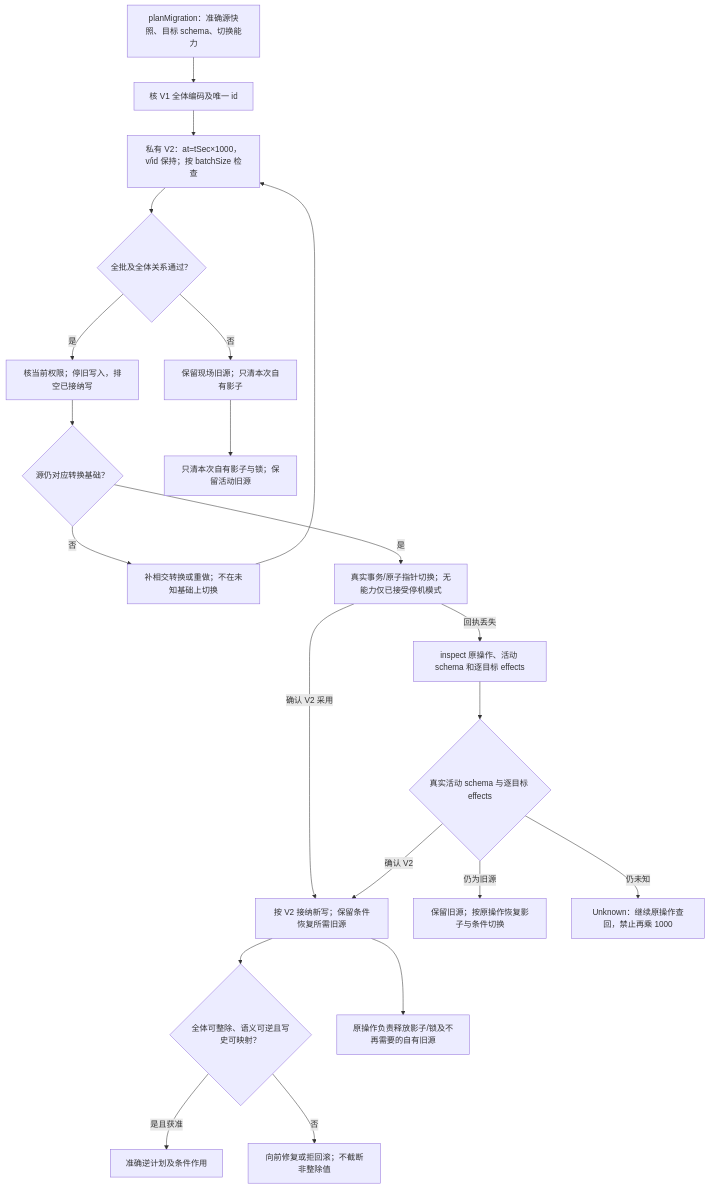
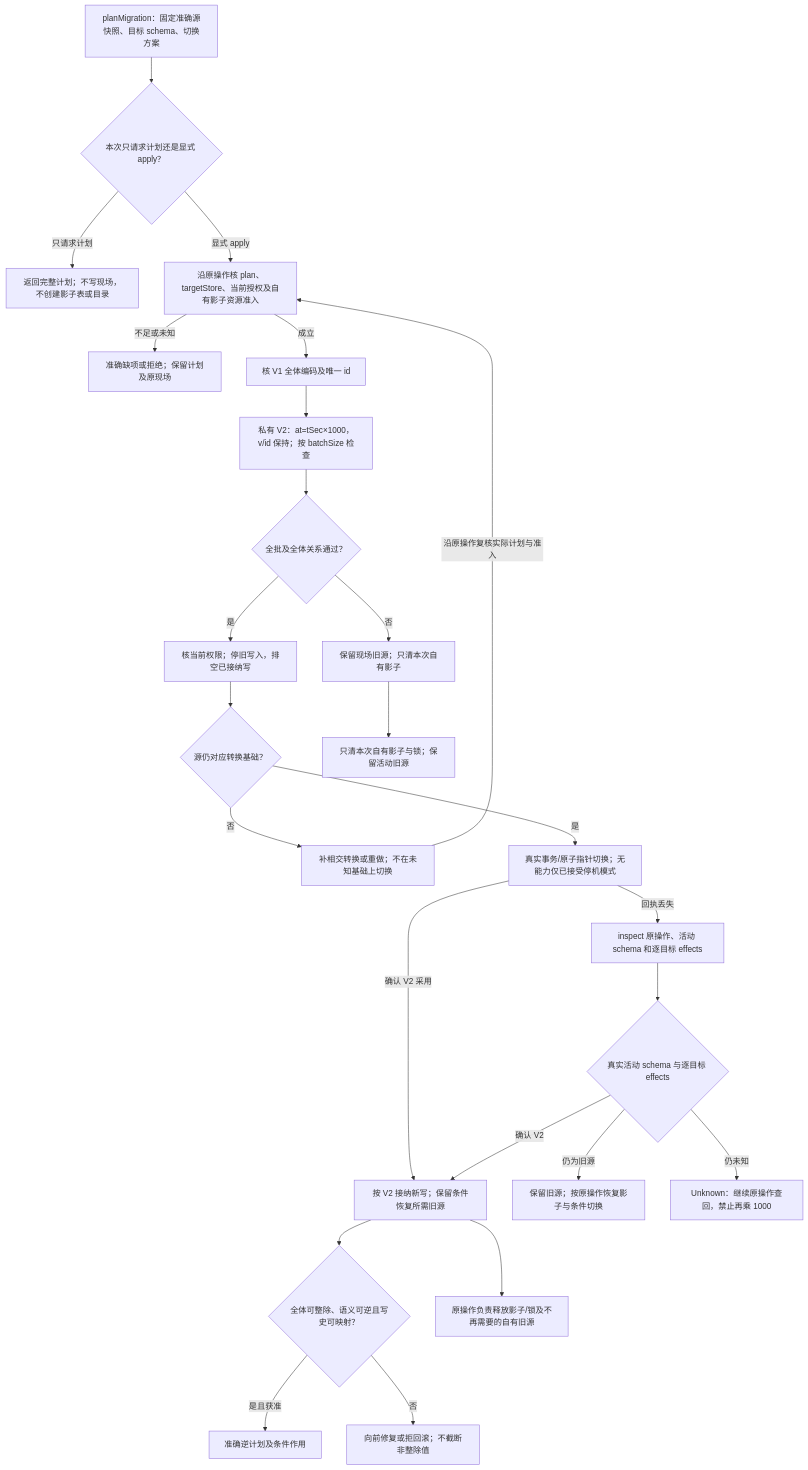
Before and after one commit to sec-platform/sec: the diagram in docs/作者/成品/数据与配置迁移.md, drawn with Mermaid. The commit also changed other lines of this file and 21 other files, not shown here.

````diff
--- a/docs/作者/成品/数据与配置迁移.md
+++ b/docs/作者/成品/数据与配置迁移.md
@@ -41,23 +41,27 @@
 ```mermaid
 flowchart TB
-  plan["planMigration：准确源快照、目标 schema、切换能力"] --> decode["核 V1 全体编码及唯一 id"]
+  plan["planMigration：固定准确源快照、目标 schema、切换方案"] --> purpose{"本次只请求计划还是显式 apply？"}
+  purpose -->|只请求计划| planned["返回完整计划；不写现场，不创建影子表或目录"]
+  purpose -->|显式 apply| admission["沿原操作核 plan、targetStore、当前授权及自有影子资源准入"]
+  admission -->|不足或未知| noWrite["准确缺项或拒绝；保留计划及原现场"]
+  admission -->|成立| decode["核 V1 全体编码及唯一 id"]
   decode --> shadow["私有 V2：at=tSec×1000，v/id 保持；按 batchSize 检查"]
   shadow --> all{"全批及全体关系通过？"}
   all -->|否| failed["保留现场旧源；只清本次自有影子"]
   all -->|是| fence["核当前权限；停旧写入，排空已接纳写"]
   fence --> same{"源仍对应转换基础？"}
   same -->|否| reconcile["补相交转换或重做；不在未知基础上切换"]
-  reconcile --> shadow
+  reconcile -->|沿原操作复核实际计划与准入| admission
   same -->|是| switch["真实事务/原子指针切换；无能力仅已接受停机模式"]
   switch -->|回执丢失| inspect["inspect 原操作、活动 schema 和逐目标 effects"]
   switch -->|确认 V2 采用| adopted["按 V2 接纳新写；保留条件恢复所需旧源"]
   inspect --> actual{"真实活动 schema 与逐目标 effects"}
   actual -->|确认 V2| adopted
   actual -->|仍为旧源| retry["保留旧源；按原操作恢复影子与条件切换"]
   actual -->|仍未知| unknown["Unknown：继续原操作查回，禁止再乘 1000"]
   adopted --> reverse{"全体可整除、语义可逆且写史可映射？"}
   reverse -->|是且获准| rollback["准确逆计划及条件作用"]
   reverse -->|否| forward["向前修复或拒回滚；不截断非整除值"]
   adopted --> retire["原操作负责释放影子/锁及不再需要的自有旧源"]
   failed --> clean["只清本次自有影子与锁；保留活动旧源"]
 ```
````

:::::

What the task requires:
Scan the material above for the string "数据与配置迁移" and report each line where you find it.

Solution to this problem:
Before and after one commit to sec-platform/sec: the diagram in docs/作者/成品/数据与配置迁移.md, drawn with Mermaid. The commit also changed other lines of this file and 21 other files, not shown here.
--- a/docs/作者/成品/数据与配置迁移.md
+++ b/docs/作者/成品/数据与配置迁移.md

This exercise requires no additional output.